Upper bound: 64 + 16 + 36 + 12 + 8 = 136 bits.
Lower bound: 64 + 4 + 26 + 9 + 4 = 107 bits.
Now, that's interesting. 136 bits is well over two orders of magnitude
more addresses than we actually have. Three orders more if you
consider only the /3 allocated to the public Internet. This tells us
that we do have to pay at least some attention to IPv6 consumption
rates. The bits aren't as infinite as they at first appear.
Let's see if we can tease out some more instructive meaning. Back down
the number of ISPs needed to serve the world and let's look at only a
single 20M-user ISP again. Today, that ISP requests and receives a /8
of IPv4 space, or about 0.4% of IPv4's total addresses. And we
basically understand consumption rates under that model.
Our upper bound puts the same ISP consuming /4's of IPv6 space, or 6%
of IPv6's address space. That's obviously not a helpful angle, so lets
start at the lower bound and work our way back up instead.
The lower bound requires the 20M user ISP to consume at least a /30.
Take away the /8 we know it consumes in IPv4 and we're left with 22
bits. This means we have a grand total of 22 bits available to fulfill
1. Slowing the IPv6 consumption rate below that of IPv4.
2. Increasing allocations and assignments from the lower bound numbers
for convenience's sake.
ARIN's current model basically puts all 22 bits into responsibly slow
consumption leaving little left over for convenience.
With the 6rd proposal, we've seen a reasonably compelling case for
splitting the 22 bits between 4 bits of convenience and 18 bits of
responsibly slow consumption.
In light of a couple French and German allocations, RIPE has
apparently joined the race to the bottom with 11 bits of convenience
and only 11 bits of responsibly slow consumption.
In prior comments, Owen, you suggest what boils down to 14 bits of
convenience and a mere 8 bits of responsibly slow consumption.
So, I put it to everybody else: how should we divvy up the 22 bits
between IPv4's consumption rate and IPv6's minimum needful consumption
rate? How many bits of convenience and how many bits of responsibly
We already know we don't have enough bits to apply them everywhere
they'd be nice to have.

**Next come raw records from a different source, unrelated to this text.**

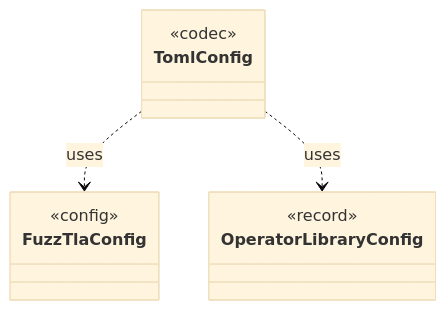
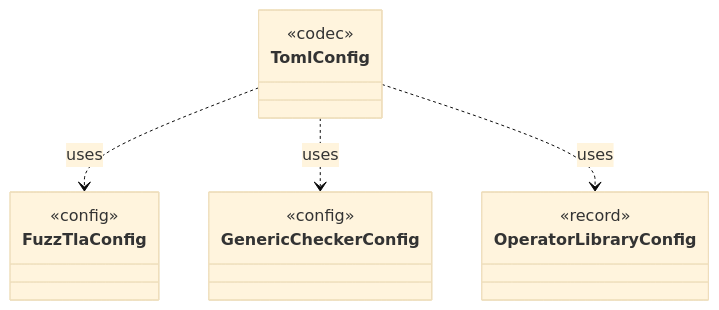
Before and after one commit to tlaplus/model-checker-hardening: the diagram in dev/types/io.github.tlaplus.hardening.config.TomlConfig.md, drawn with Mermaid (base theme). The commit also changed other lines of this file and 419 other files, not shown here.

````diff
--- a/dev/types/io.github.tlaplus.hardening.config.TomlConfig.md
+++ b/dev/types/io.github.tlaplus.hardening.config.TomlConfig.md
@@ -7,14 +7,18 @@
 ```mermaid
 classDiagram
   class TomlConfig {
     <<codec>>
   }
   class FuzzTlaConfig {
     <<config>>
   }
+  class GenericCheckerConfig {
+    <<config>>
+  }
   class OperatorLibraryConfig {
     <<record>>
   }
   TomlConfig ..> FuzzTlaConfig : uses
+  TomlConfig ..> GenericCheckerConfig : uses
   TomlConfig ..> OperatorLibraryConfig : uses
 ```
````
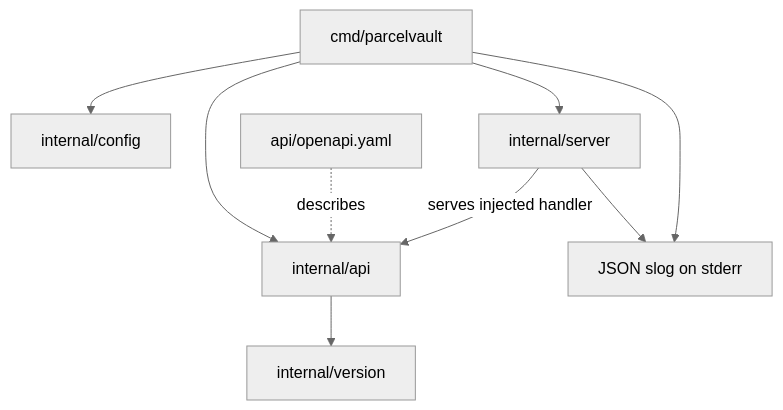
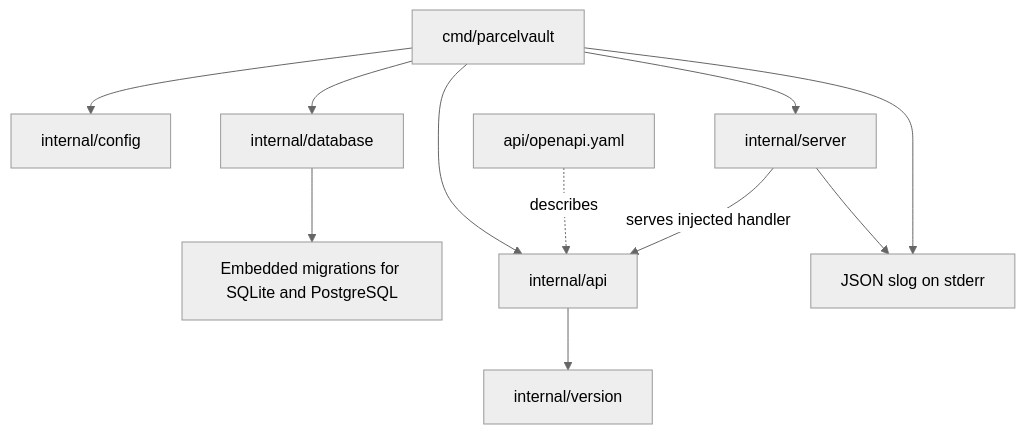
Before and after one commit to lfreixial/ParcelVault: the first of 4 diagrams in docs/diagrams/scaffold.md, drawn with Mermaid (neutral theme). The commit also changed other lines of this file and 16 other files, not shown here.

````diff
--- a/docs/diagrams/scaffold.md
+++ b/docs/diagrams/scaffold.md
@@ -5,11 +5,13 @@
 ```mermaid
 flowchart TD
     Main[cmd/parcelvault] --> Config[internal/config]
+    Main --> DB[internal/database]
+    DB --> SQL[Embedded migrations for SQLite and PostgreSQL]
     Main --> API[internal/api]
     Main --> Server[internal/server]
     API --> Version[internal/version]
     Contract[api/openapi.yaml] -. describes .-> API
     Server -->|serves injected handler| API
     Main --> Logger[JSON slog on stderr]
     Server --> Logger
 ```
````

Once we know how many bits we want to save for
responsibly slow consumption we can look at the evolving choice of
where exactly the convenience bits offer the best bang for the buck.
William D. Herrin ................ herrin at dirtside.com bill at herrin.us
3005 Crane Dr. ...................... Web: <http://bill.herrin.us/>
Falls Church, VA 22042-3004